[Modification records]
=== Section Start ===

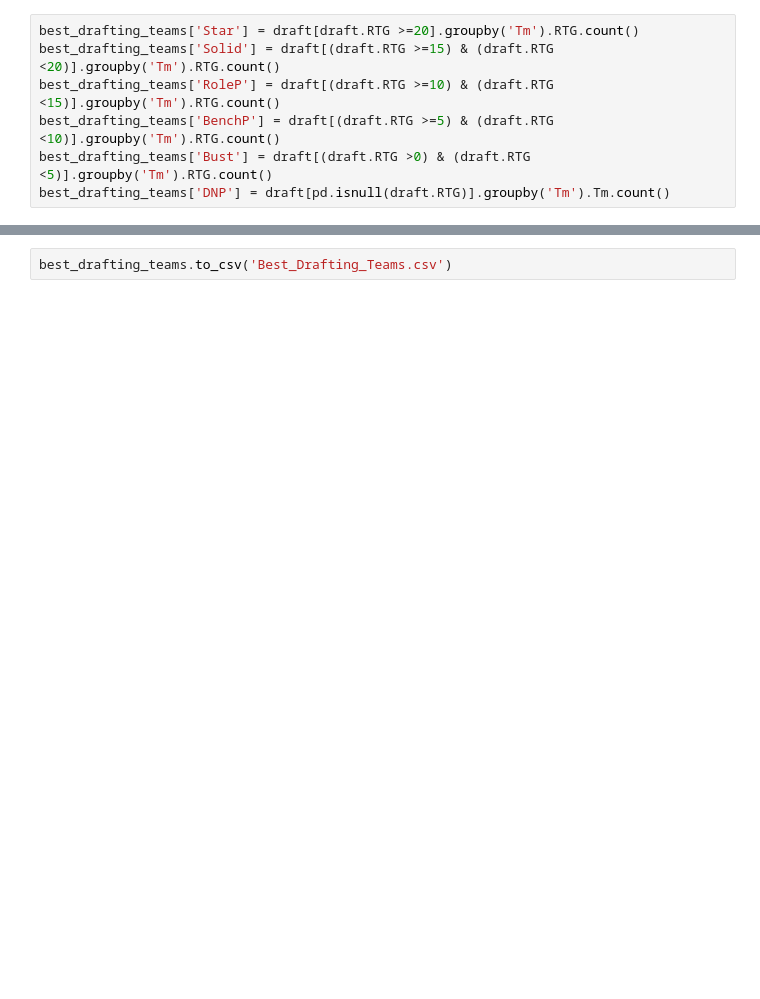
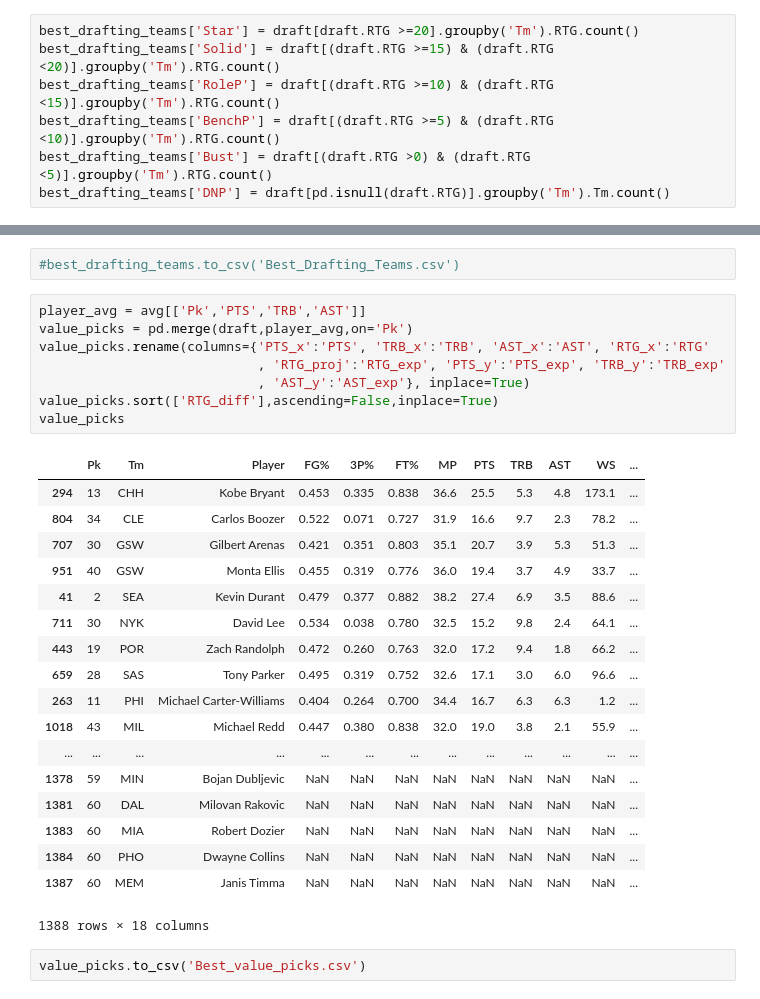
Before and after one commit to rentaow/project498, a Jupyter notebook: draft_PER/draft_pos_rating.ipynb, the cells around one changed output, grey strips where cells are left out. Saved outputs shown, nothing was run; the diff lists cells and outputs as text; blank space fills up the shorter version.

```diff
--- a/draft_PER/draft_pos_rating.ipynb
+++ b/draft_PER/draft_pos_rating.ipynb
@@ -197,2 +189,31 @@ best_drafting_teams
 # %%
-best_drafting_teams.to_csv('Best_Drafting_Teams.csv')
+#best_drafting_teams.to_csv('Best_Drafting_Teams.csv')
+# %%
+player_avg = avg[['Pk','PTS','TRB','AST']]
+value_picks = pd.merge(draft,player_avg,on='Pk')
+value_picks.rename(columns={'PTS_x':'PTS', 'TRB_x':'TRB', 'AST_x':'AST', 'RTG_x':'RTG'
+                            , 'RTG_proj':'RTG_exp', 'PTS_y':'PTS_exp', 'TRB_y':'TRB_exp'
+                            , 'AST_y':'AST_exp'}, inplace=True)
+value_picks.sort(['RTG_diff'],ascending=False,inplace=True)
+value_picks
+# %% [output]
+|  | Pk | Tm | Player | FG% | 3P% | FT% | MP | PTS | TRB | AST | WS | ... |
+| 294 | 13 | CHH | Kobe Bryant | 0.453 | 0.335 | 0.838 | 36.6 | 25.5 | 5.3 | 4.8 | 173.1 | ... |
+| 804 | 34 | CLE | Carlos Boozer | 0.522 | 0.071 | 0.727 | 31.9 | 16.6 | 9.7 | 2.3 | 78.2 | ... |
+| 707 | 30 | GSW | Gilbert Arenas | 0.421 | 0.351 | 0.803 | 35.1 | 20.7 | 3.9 | 5.3 | 51.3 | ... |
+| 951 | 40 | GSW | Monta Ellis | 0.455 | 0.319 | 0.776 | 36.0 | 19.4 | 3.7 | 4.9 | 33.7 | ... |
+| 41 | 2 | SEA | Kevin Durant | 0.479 | 0.377 | 0.882 | 38.2 | 27.4 | 6.9 | 3.5 | 88.6 | ... |
+| 711 | 30 | NYK | David Lee | 0.534 | 0.038 | 0.780 | 32.5 | 15.2 | 9.8 | 2.4 | 64.1 | ... |
+| 443 | 19 | POR | Zach Randolph | 0.472 | 0.260 | 0.763 | 32.0 | 17.2 | 9.4 | 1.8 | 66.2 | ... |
+| 659 | 28 | SAS | Tony Parker | 0.495 | 0.319 | 0.752 | 32.6 | 17.1 | 3.0 | 6.0 | 96.6 | ... |
+| 263 | 11 | PHI | Michael Carter-Williams | 0.404 | 0.264 | 0.700 | 34.4 | 16.7 | 6.3 | 6.3 | 1.2 | ... |
+| 1018 | 43 | MIL | Michael Redd | 0.447 | 0.380 | 0.838 | 32.0 | 19.0 | 3.8 | 2.1 | 55.9 | ... |
+| ... | ... | ... | ... | ... | ... | ... | ... | ... | ... | ... | ... | ... |
+| 1378 | 59 | MIN | Bojan Dubljevic | NaN | NaN | NaN | NaN | NaN | NaN | NaN | NaN | ... |
+| 1381 | 60 | DAL | Milovan Rakovic | NaN | NaN | NaN | NaN | NaN | NaN | NaN | NaN | ... |
+| 1383 | 60 | MIA | Robert Dozier | NaN | NaN | NaN | NaN | NaN | NaN | NaN | NaN | ... |
+| 1384 | 60 | PHO | Dwayne Collins | NaN | NaN | NaN | NaN | NaN | NaN | NaN | NaN | ... |
+| 1387 | 60 | MEM | Janis Timma | NaN | NaN | NaN | NaN | NaN | NaN | NaN | NaN | ... |
+1388 rows × 18 columns
+# %%
+value_picks.to_csv('Best_value_picks.csv')
```
Also changed, not shown: parts of 13 cells of this notebook, 3 other files.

=== Section End ===

### Instructions to follow
Give back each entry exactly as it appears. Leave pictures out.

### Completed task
Before and after one commit to rentaow/project498, a Jupyter notebook: draft_PER/draft_pos_rating.ipynb, the cells around one changed output, grey strips where cells are left out. Saved outputs shown, nothing was run; the diff lists cells and outputs as text; blank space fills up the shorter version.

```diff
--- a/draft_PER/draft_pos_rating.ipynb
+++ b/draft_PER/draft_pos_rating.ipynb
@@ -197,2 +189,31 @@ best_drafting_teams
 # %%
-best_drafting_teams.to_csv('Best_Drafting_Teams.csv')
+#best_drafting_teams.to_csv('Best_Drafting_Teams.csv')
+# %%
+player_avg = avg[['Pk','PTS','TRB','AST']]
+value_picks = pd.merge(draft,player_avg,on='Pk')
+value_picks.rename(columns={'PTS_x':'PTS', 'TRB_x':'TRB', 'AST_x':'AST', 'RTG_x':'RTG'
+                            , 'RTG_proj':'RTG_exp', 'PTS_y':'PTS_exp', 'TRB_y':'TRB_exp'
+                            , 'AST_y':'AST_exp'}, inplace=True)
+value_picks.sort(['RTG_diff'],ascending=False,inplace=True)
+value_picks
+# %% [output]
+|  | Pk | Tm | Player | FG% | 3P% | FT% | MP | PTS | TRB | AST | WS | ... |
+| 294 | 13 | CHH | Kobe Bryant | 0.453 | 0.335 | 0.838 | 36.6 | 25.5 | 5.3 | 4.8 | 173.1 | ... |
+| 804 | 34 | CLE | Carlos Boozer | 0.522 | 0.071 | 0.727 | 31.9 | 16.6 | 9.7 | 2.3 | 78.2 | ... |
+| 707 | 30 | GSW | Gilbert Arenas | 0.421 | 0.351 | 0.803 | 35.1 | 20.7 | 3.9 | 5.3 | 51.3 | ... |
+| 951 | 40 | GSW | Monta Ellis | 0.455 | 0.319 | 0.776 | 36.0 | 19.4 | 3.7 | 4.9 | 33.7 | ... |
+| 41 | 2 | SEA | Kevin Durant | 0.479 | 0.377 | 0.882 | 38.2 | 27.4 | 6.9 | 3.5 | 88.6 | ... |
+| 711 | 30 | NYK | David Lee | 0.534 | 0.038 | 0.780 | 32.5 | 15.2 | 9.8 | 2.4 | 64.1 | ... |
+| 443 | 19 | POR | Zach Randolph | 0.472 | 0.260 | 0.763 | 32.0 | 17.2 | 9.4 | 1.8 | 66.2 | ... |
+| 659 | 28 | SAS | Tony Parker | 0.495 | 0.319 | 0.752 | 32.6 | 17.1 | 3.0 | 6.0 | 96.6 | ... |
+| 263 | 11 | PHI | Michael Carter-Williams | 0.404 | 0.264 | 0.700 | 34.4 | 16.7 | 6.3 | 6.3 | 1.2 | ... |
+| 1018 | 43 | MIL | Michael Redd | 0.447 | 0.380 | 0.838 | 32.0 | 19.0 | 3.8 | 2.1 | 55.9 | ... |
+| ... | ... | ... | ... | ... | ... | ... | ... | ... | ... | ... | ... | ... |
+| 1378 | 59 | MIN | Bojan Dubljevic | NaN | NaN | NaN | NaN | NaN | NaN | NaN | NaN | ... |
+| 1381 | 60 | DAL | Milovan Rakovic | NaN | NaN | NaN | NaN | NaN | NaN | NaN | NaN | ... |
+| 1383 | 60 | MIA | Robert Dozier | NaN | NaN | NaN | NaN | NaN | NaN | NaN | NaN | ... |
+| 1384 | 60 | PHO | Dwayne Collins | NaN | NaN | NaN | NaN | NaN | NaN | NaN | NaN | ... |
+| 1387 | 60 | MEM | Janis Timma | NaN | NaN | NaN | NaN | NaN | NaN | NaN | NaN | ... |
+1388 rows × 18 columns
+# %%
+value_picks.to_csv('Best_value_picks.csv')
```
Also changed, not shown: parts of 13 cells of this notebook, 3 other files.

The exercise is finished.